Work instructions: Whenever a line below mentions the word "site", that line should be copied.

Supplied data:
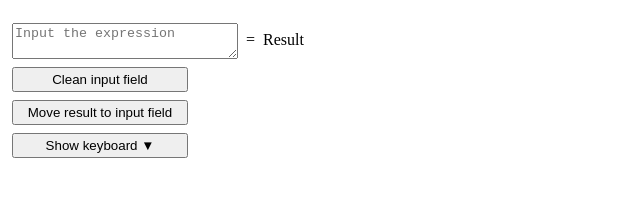
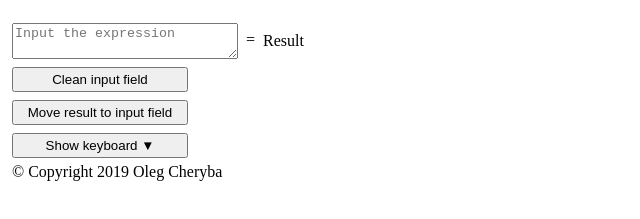
Before and after one commit to OlehCheryba/calculator, a plain HTML site: page index.html in a window 1280 px wide. Shown: the part 61-280 px from the top of the page, without its empty margins (0-640 px from the left). Drawn offline with Linux system fonts and the light colour scheme.

Commit message:
Update index.html

```diff
--- a/index.html
+++ b/index.html
@@ -8,12 +8,15 @@
     <title>Calculator</title>
 </head>
 <body>
+    <header>
         <h1>Calculator</h1>
+    </header>
+    <main>
         <form>
             <label>
                 <textarea id="inputEx" placeholder="Input the expression"></textarea>
                 =
-            <span id="result">Result<span>
+                <span id="result">Result</span>
             </label>
             <br>
             <input type="button" id="reset" value="Clean input field">
@@ -48,6 +51,10 @@
                 <input type="button" id="subtract" value="-">
             </div>
         </form>
+    </main>
+    <footer>
+        <span id="copyright">© Copyright 2019 Oleg Cheryba</span>
+    </footer>
     <script src="js/index.js"></script>
     <script src="js/eventListeners.js"></script>
 </body>
```
Lines whose indentation alone changed are shown as unchanged.
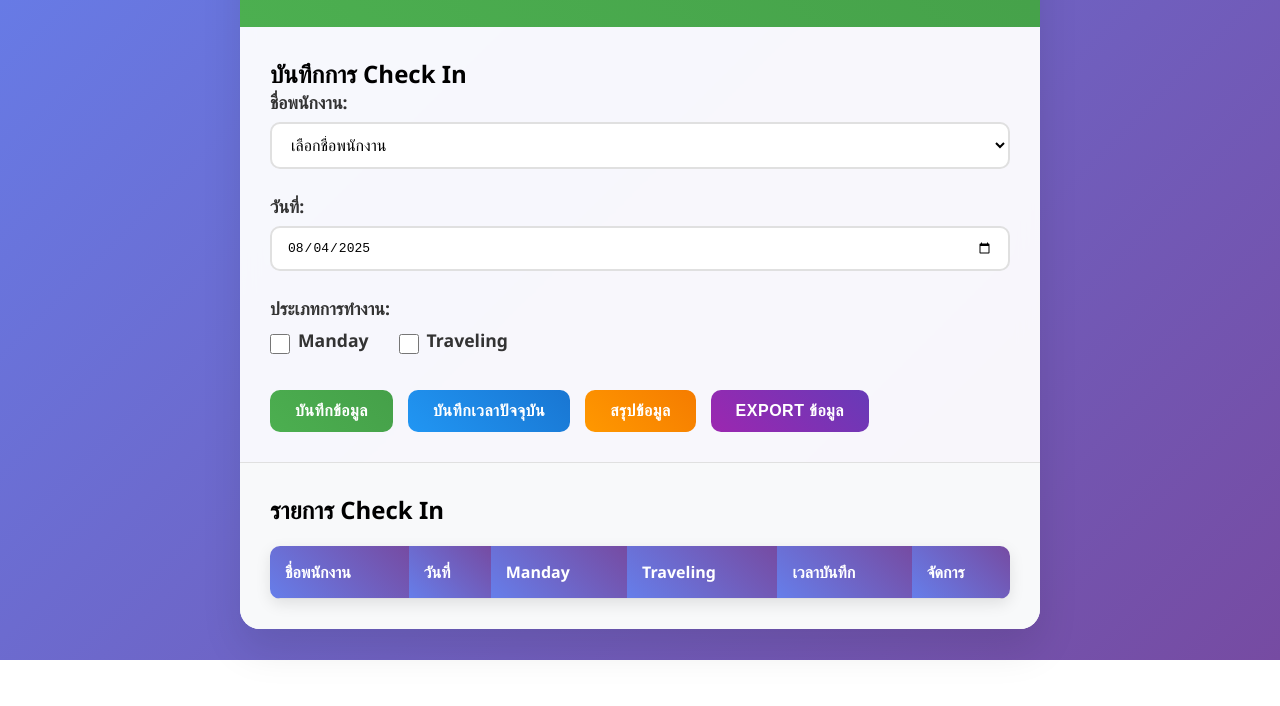
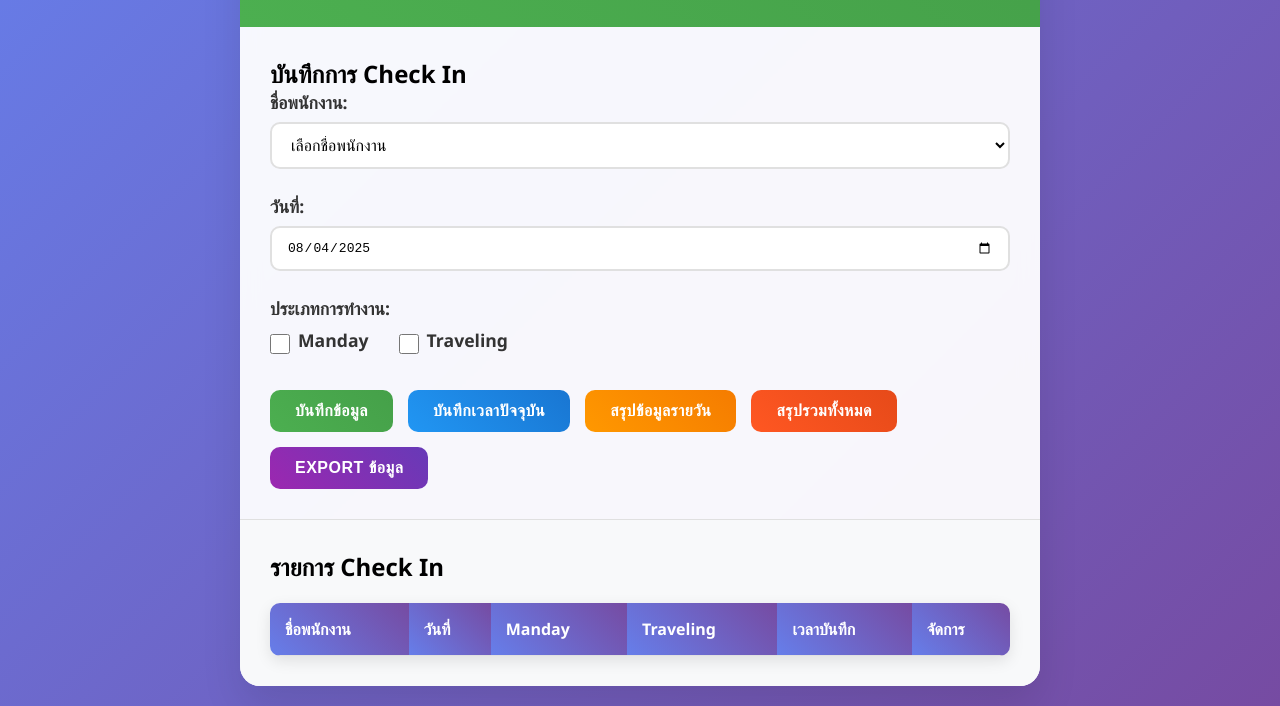
Before and after one commit to pongpat703/checkin-system, a plain HTML site: page index.html in a window 1280 px wide. Shown: the part 140-846 px from the top of the page. Before the commit the page ends 800 px from the top, so only its background shows below. Drawn offline with Linux system fonts and the light colour scheme.

Commit message:
index.html

```diff
--- a/index.html
+++ b/index.html
@@ -292,7 +292,8 @@
                 <div class="button-group">
                     <button type="submit" class="btn btn-primary">บันทึกข้อมูล</button>
                     <button type="button" class="btn btn-secondary" onclick="setCurrentDateTime()">บันทึกเวลาปัจจุบัน</button>
-                    <button type="button" class="btn btn-info" onclick="showSummary()">สรุปข้อมูล</button>
+                    <button type="button" class="btn btn-info" onclick="showSummary()">สรุปข้อมูลรายวัน</button>
+                    <button type="button" class="btn" onclick="showTotalSummary()" style="background: linear-gradient(45deg, #FF5722, #E64A19); color: white;">สรุปรวมทั้งหมด</button>
                     <button type="button" class="btn" onclick="exportData()" style="background: linear-gradient(45deg, #9C27B0, #673AB7); color: white;">Export ข้อมูล</button>
                 </div>
             </form>
```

Answer for this exercise:
Before and after one commit to OlehCheryba/calculator, a plain HTML site: page index.html in a window 1280 px wide. Shown: the part 61-280 px from the top of the page, without its empty margins (0-640 px from the left). Drawn offline with Linux system fonts and the light colour scheme.
Before and after one commit to pongpat703/checkin-system, a plain HTML site: page index.html in a window 1280 px wide. Shown: the part 140-846 px from the top of the page. Before the commit the page ends 800 px from the top, so only its background shows below. Drawn offline with Linux system fonts and the light colour scheme.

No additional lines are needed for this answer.